Patients with heart failure have a greater exposure of lisinopril when compared to healthy subjects (an increase in AUC on average of 125%), but based on the urinary recovery of lisinopril, there is reduced absorption of approximately 16% compared to healthy subjects.
Older patients have higher blood levels and higher values for the area under the plasma concentration time curve (increased approximately 60%) compared with younger subjects.
The pharmacokinetic profile of Lisinopril was studied in 29 pediatric hypertensive patients, aged between 6 and 16 years, with a GFR above 30 mL/min/1.73m2
. After doses of 0.1 to 0.2 mg/kg, steady state peak plasma concentrations of Lisinopril occurred within 6 hours, and the extent of absorption based on urinary recovery was about 28%. These values are similar to those obtained previously in adults.
The typical value of Lisinopril oral clearance (systemic clearance/absolute bioavailability) in a child weighing 30 kg is 101/h, which increases in proportion to renal function.
AUC and Cmax
values in children in this study were consistent with those observed in adults.
Toxicology: Preclinical safety data:

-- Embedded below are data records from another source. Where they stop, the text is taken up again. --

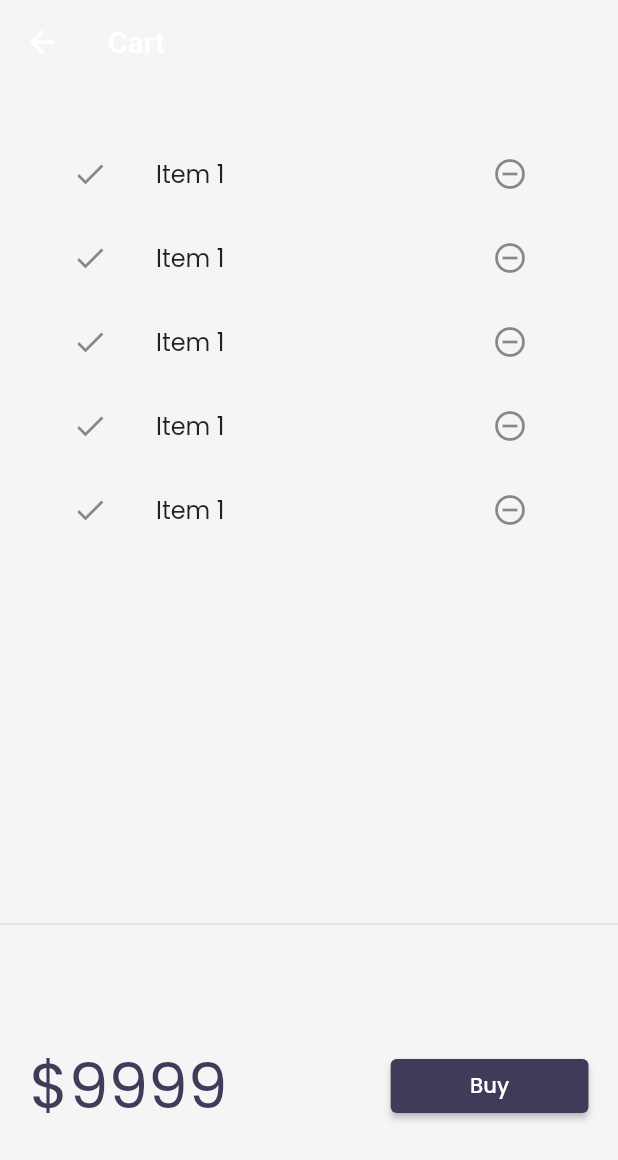
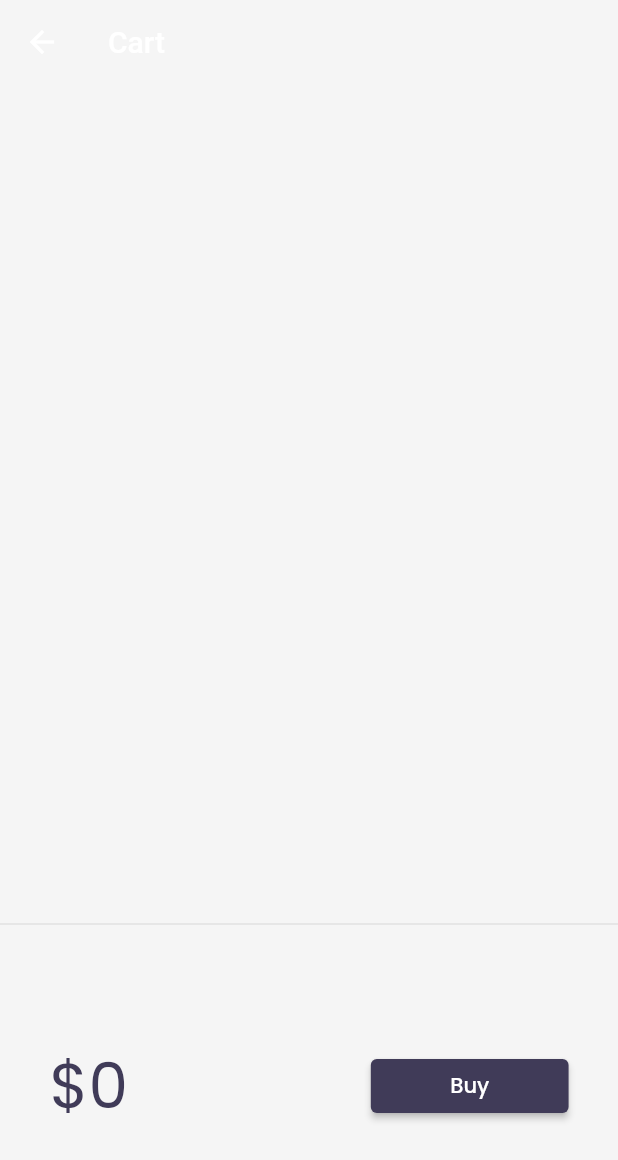
Before and after one commit to yuvrajinbhakti/Flutter-While-Learning-, a Flutter app: the CartPage screen opened by its route, on a phone screen of 412 x 824 dp. Shown: the top 1160 px of the screen. Run offline on Flutter 3.47's test engine with Material 2 defaults, Android fonts, the phone set to English and light mode, and no system bars; our stand-ins replace google_fonts, velocity_x; project files that could hold a hidden picture were left out.

Commit message:
FlutterApp18Completed

```diff
--- a/lib/models/cart.dart
+++ b/lib/models/cart.dart
@@ -3,6 +3,12 @@
 import 'catalog.dart';
 
 class CartModel {
+  static final cartModel = CartModel._internal();
+
+  CartModel._internal();
+
+  factory CartModel() => cartModel;
+
   // catalog field
   late CatalogModel _catalog;
 
--- a/lib/models/catalog.dart
+++ b/lib/models/catalog.dart
@@ -1,7 +1,16 @@
 // ignore_for_file: public_member_api_docs, sort_constructors_first
 import 'dart:convert';
 
+import 'cart.dart';
+
 class CatalogModel {
+
+   static final catModel = CatalogModel._internal();
+
+  CatalogModel._internal();
+
+  factory CatalogModel() => catModel;
+
   static List<Item> items = [];
 
   // = [
--- a/lib/pages/cart_page.dart
+++ b/lib/pages/cart_page.dart
@@ -1,5 +1,6 @@
 // import 'package:/flutter/material.dart';
 import 'package:velocity_x/velocity_x.dart';
+import '../models/cart.dart';
 import '../widgets/themes.dart';
 import 'package:flutter/material.dart';
 
@@ -31,12 +32,13 @@ class _CartTotal extends StatelessWidget {
 
   @override
   Widget build(BuildContext context) {
+    final _cart = CartModel();
     return SizedBox(
       height: 200,
       child: Row(
         mainAxisAlignment: MainAxisAlignment.spaceAround,
         children: [
-          "\$9999".text.xl5.color(context.theme.accentColor).make(),
+          "\$${_cart.totalPrice}".text.xl5.color(context.theme.accentColor).make(),
           30.widthBox,
           ElevatedButton(
             onPressed: () {
@@ -63,17 +65,18 @@ class _CartList extends StatefulWidget {
 }
 
 class __CartListState extends State<_CartList> {
+  final _cart = CartModel();
   @override
   Widget build(BuildContext context) {
     return ListView.builder(
-      itemCount: 5,
+      itemCount: _cart.items?.length,
       itemBuilder: (context, index) => ListTile(
         leading: Icon(Icons.done),
         trailing: IconButton(
           icon: Icon(Icons.remove_circle_outline),
           onPressed: () {},
         ),
-        title: "Item 1".text.make(),
+        title: _cart.items[index].name.text.make(),
       ),
     );
   }
```
Also changed, not shown: lib/widgets/home_widgets/catalog_list.dart (+44 -15 lines).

Lisinopril is a drug on which extensive clinical experience has been obtained. All relevant information for the prescriber is provided elsewhere in the Prescribing Information.